FOCUS Speaking and Listening; Fluency and spontaneity; Keeping a conversation going
TIME 10 – 15 minutes
Materials and preparation: None, and there is no handout either.
- Tell your students that they will be conversing in pairs, A and B, that A will begin a conversation
by saying one word, B will reply by saying two words, A will respond by saying three words, B will
reply by saying four words, and so on.
- On the board, write A: ‘Hello’, and ask students to tell you two words that someone could say
in reply. Accept any reasonable suggestions such as, Hello, Marie; Sorry, what?; Lovely day!, and
write them on the board too.
- Then write A: ‘…..’ on the board and elicit a response with three words. Again, accept any
reasonable suggestions such as, How are you?; Want a coffee?; Yes, beautiful day.
- If your students are a little slow thinking up ideas, let them plan their upcoming conversation
on paper in pairs. If they are usually spontaneous, let them start straightaway. The only rule is
that they cannot start with the word Hello, because you’ve already started a dialogue that way.
Encourage them to try to build towards a ten word response from B.
The activity can be made easier for lower level classes by asking them to go up to three (or four words) and then go back and start the sequence over again (with one word), and so on.

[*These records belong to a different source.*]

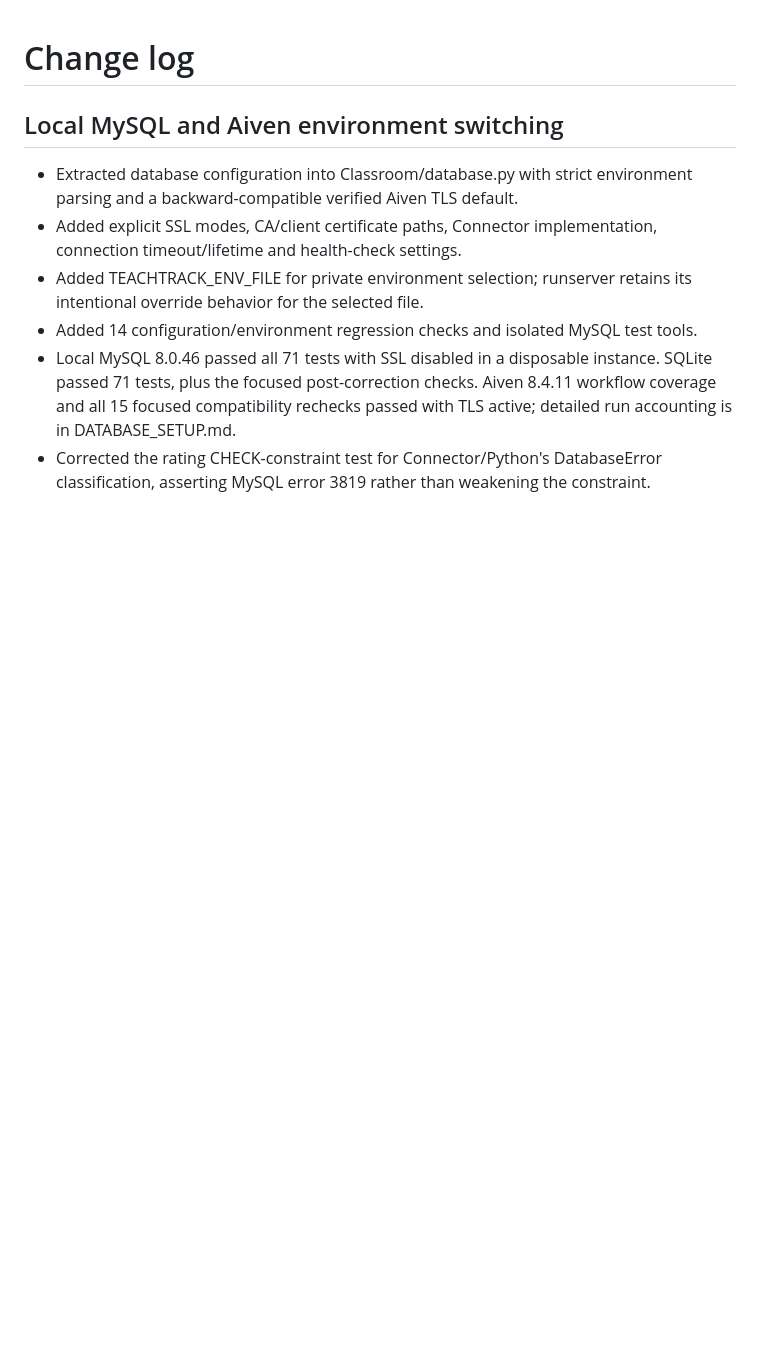
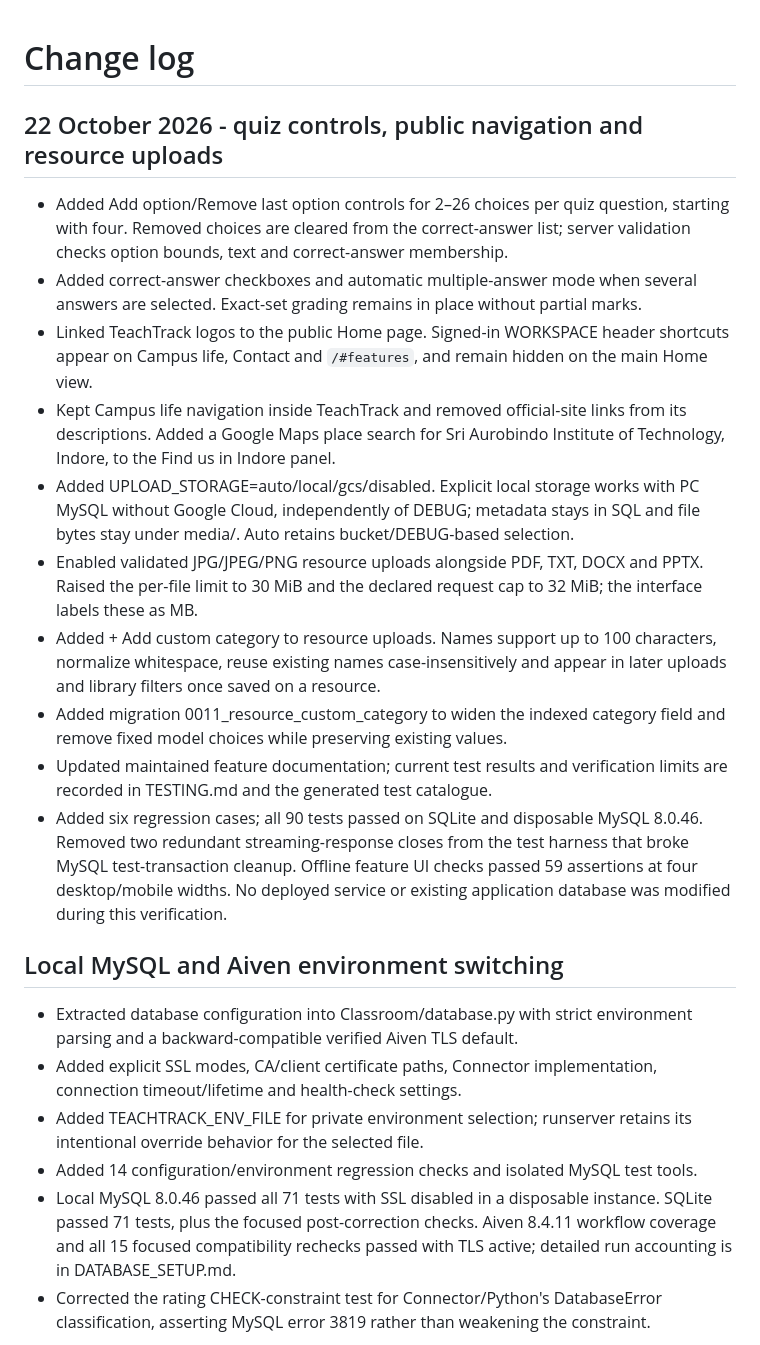
Before and after one commit to Salonipatill/TeachTrack, a Markdown page: docs/CHANGELOG.md, the part around the change. GitHub-like rendering; blank space fills up the shorter version.

Commit message:
Update CHANGELOG.md to document new quiz controls, resource upload enhancements, and feature verification updates

```diff
--- a/docs/CHANGELOG.md
+++ b/docs/CHANGELOG.md
@@ -1,4 +1,36 @@
 # Change log
+
+## 22 October 2026 - quiz controls, public navigation and resource uploads
+
+- Added Add option/Remove last option controls for 2–26 choices per quiz question,
+  starting with four. Removed choices are cleared from the correct-answer list;
+  server validation checks option bounds, text and correct-answer membership.
+- Added correct-answer checkboxes and automatic multiple-answer mode when several
+  answers are selected. Exact-set grading remains in place without partial marks.
+- Linked TeachTrack logos to the public Home page. Signed-in WORKSPACE header
+  shortcuts appear on Campus life, Contact and `/#features`, and remain hidden on
+  the main Home view.
+- Kept Campus life navigation inside TeachTrack and removed official-site links
+  from its descriptions. Added a Google Maps place search for Sri Aurobindo
+  Institute of Technology, Indore, to the Find us in Indore panel.
+- Added UPLOAD_STORAGE=auto/local/gcs/disabled. Explicit local storage works with
+  PC MySQL without Google Cloud, independently of DEBUG; metadata stays in SQL and
+  file bytes stay under media/. Auto retains bucket/DEBUG-based selection.
+- Enabled validated JPG/JPEG/PNG resource uploads alongside PDF, TXT, DOCX and
+  PPTX. Raised the per-file limit to 30 MiB and the declared request cap to 32 MiB;
+  the interface labels these as MB.
+- Added + Add custom category to resource uploads. Names support up to 100
+  characters, normalize whitespace, reuse existing names case-insensitively and
+  appear in later uploads and library filters once saved on a resource.
+- Added migration 0011_resource_custom_category to widen the indexed category
+  field and remove fixed model choices while preserving existing values.
+- Updated maintained feature documentation; current test results and verification
+  limits are recorded in TESTING.md and the generated test catalogue.
+- Added six regression cases; all 90 tests passed on SQLite and disposable
+  MySQL 8.0.46. Removed two redundant streaming-response closes from the test
+  harness that broke MySQL test-transaction cleanup. Offline feature UI checks
+  passed 59 assertions at four desktop/mobile widths. No deployed service or
+  existing application database was modified during this verification.
 
 ## Local MySQL and Aiven environment switching
 
```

Setting an arbitrary constraint such as the number of words or the letter with which utterances must start or restricting the topic and the time, usually distracts students from worrying what to talk about and how to express their thoughts.